A traditional Japanese breakfast comes with grilled fish, rice, miso soup, and pickled vegetables. This offers a balanced start to the day. Japanese breakfast exemplifies the Japanese principle of "washoku", or harmony in food. Traditional breakfasts combine a variety of food groups, flavours, and textures. This creates a wholesomely satisfying experience.

Traditional Japanese Breakfast

Final Word

These 18 surprising facts offer a glimpse into the heart and soul of Japanese cuisine.
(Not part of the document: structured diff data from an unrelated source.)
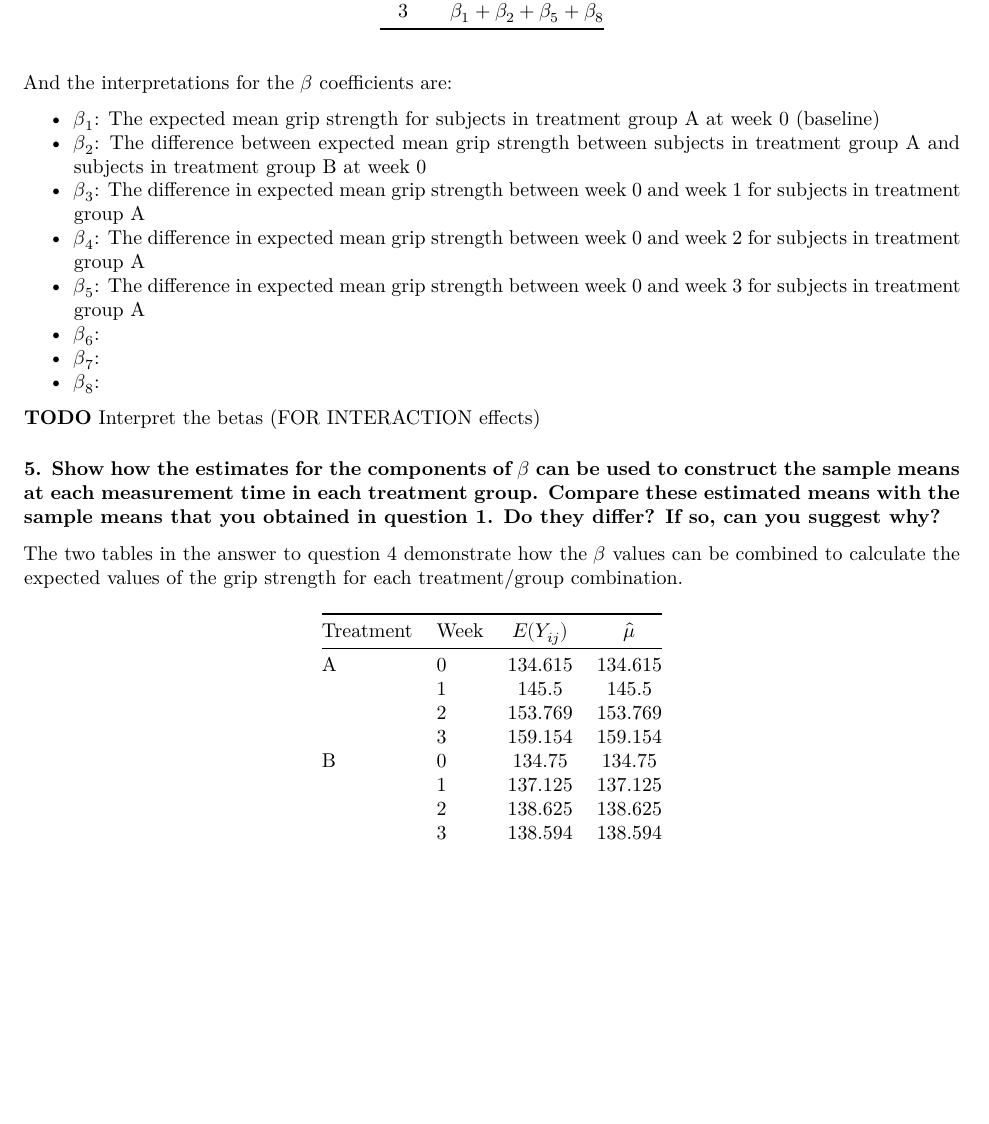
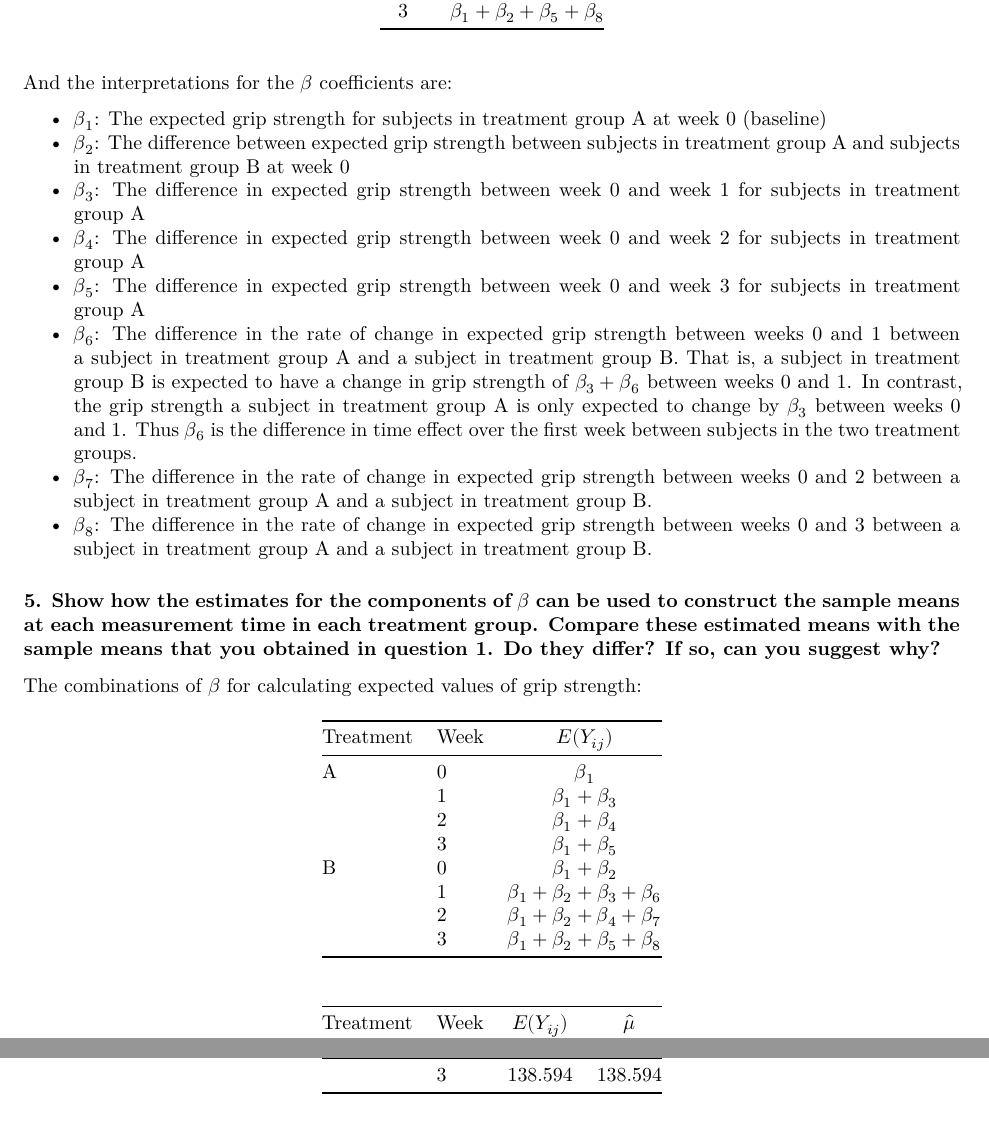
Before and after one commit to jcoliver/bios-684, an R Markdown document (homework-3-oliver.Rmd): part of page 4 of 5 before the commit and two parts of pages 4 and 5 of 6 after it, the two joined at a grey line, cut so that both start at the same text, the shorter picture padded with empty space. Rendered offline with R 4.5, knitr and Pandoc, then LaTeX, with nearby package versions.

Commit message:
Add beta interpretations on q4 on hw3

```diff
--- a/homework-3-oliver.Rmd
+++ b/homework-3-oliver.Rmd
@@ -218,17 +218,23 @@ For a subject in treatment B, the expected grip strengths for the four measureme
 
 And the interpretations for the $\beta$ coefficients are:
 
-+ $\beta_{1}$: The expected mean grip strength for subjects in treatment group A at week 0 (baseline)
-+ $\beta_{2}$: The difference between expected mean grip strength between subjects in treatment group A and subjects in treatment group B at week 0
-+ $\beta_{3}$: The difference in expected mean grip strength between week 0 and week 1 for subjects in treatment group A
-+ $\beta_{4}$: The difference in expected mean grip strength between week 0 and week 2 for subjects in treatment group A
-+ $\beta_{5}$: The difference in expected mean grip strength between week 0 and week 3 for subjects in treatment group A
-+ $\beta_{6}$:
-+ $\beta_{7}$:
-+ $\beta_{8}$:
-
-**TODO** Interpret the betas (FOR INTERACTION effects)
++ $\beta_{1}$: The expected grip strength for subjects in treatment group A at week 0 (baseline)
++ $\beta_{2}$: The difference between expected grip strength between subjects in treatment group A and subjects in treatment group B at week 0
++ $\beta_{3}$: The difference in expected grip strength between week 0 and week 1 for subjects in treatment group A
++ $\beta_{4}$: The difference in expected grip strength between week 0 and week 2 for subjects in treatment group A
++ $\beta_{5}$: The difference in expected grip strength between week 0 and week 3 for subjects in treatment group A
++ $\beta_{6}$: The difference in the rate of change in expected grip strength between weeks 0 and 1 between a subject in treatment group A and a subject in treatment group B. That is, a subject in treatment group B is expected to have a change in grip strength of $\beta_{3} + \beta_{6}$ between weeks 0 and 1. In contrast, the grip strength a subject in treatment group A is only expected to change by $\beta_{3}$ between weeks 0 and 1. Thus $\beta_{6}$ is the difference in time effect over the first week between subjects in the two treatment groups.
++ $\beta_{7}$: The difference in the rate of change in expected grip strength between weeks 0 and 2 between a subject in treatment group A and a subject in treatment group B.
++ $\beta_{8}$: The difference in the rate of change in expected grip strength between weeks 0 and 3 between a subject in treatment group A and a subject in treatment group B.
 
 ### 5. Show how the estimates for the components of $\beta$ can be used to construct the sample means at each measurement time in each treatment group. Compare these estimated means with the sample means that you obtained in question 1. Do they differ? If so, can you suggest why?
 
-The two tables in the answer to question 4 demonstrate how the $\beta$ values can be combined to calculate the expected values of the grip strength for each treatment/group combination.
+The combinations of $\beta$ for calculating expected values of grip strength:
+
+| Treatment | Week | $E(Y_{ij})$ |
+|:----------|:-----|:-----------------------:|
+| A         | 0    | $\beta_{1}$             |
+|           | 1    | $\beta_{1} + \beta_{3}$ |
+|           | 2    | $\beta_{1} + \beta_{4}$ |
+|           | 3    | $\beta_{1} + \beta_{5}$ |
+| B         | 0    | $\beta_{1} + \beta_{2}$ |
```
Also changed, not shown: homework-3-oliver.Rmd (3 more changed lines).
This reveals a cuisine that is shaped and influenced by thousands of years of history and culture. Japanese cooking invites us to explore, taste, and celebrate a rich heritage that continues to enchant and delight the world.

→ Shop now: Our range of Japanese Food and Ingredients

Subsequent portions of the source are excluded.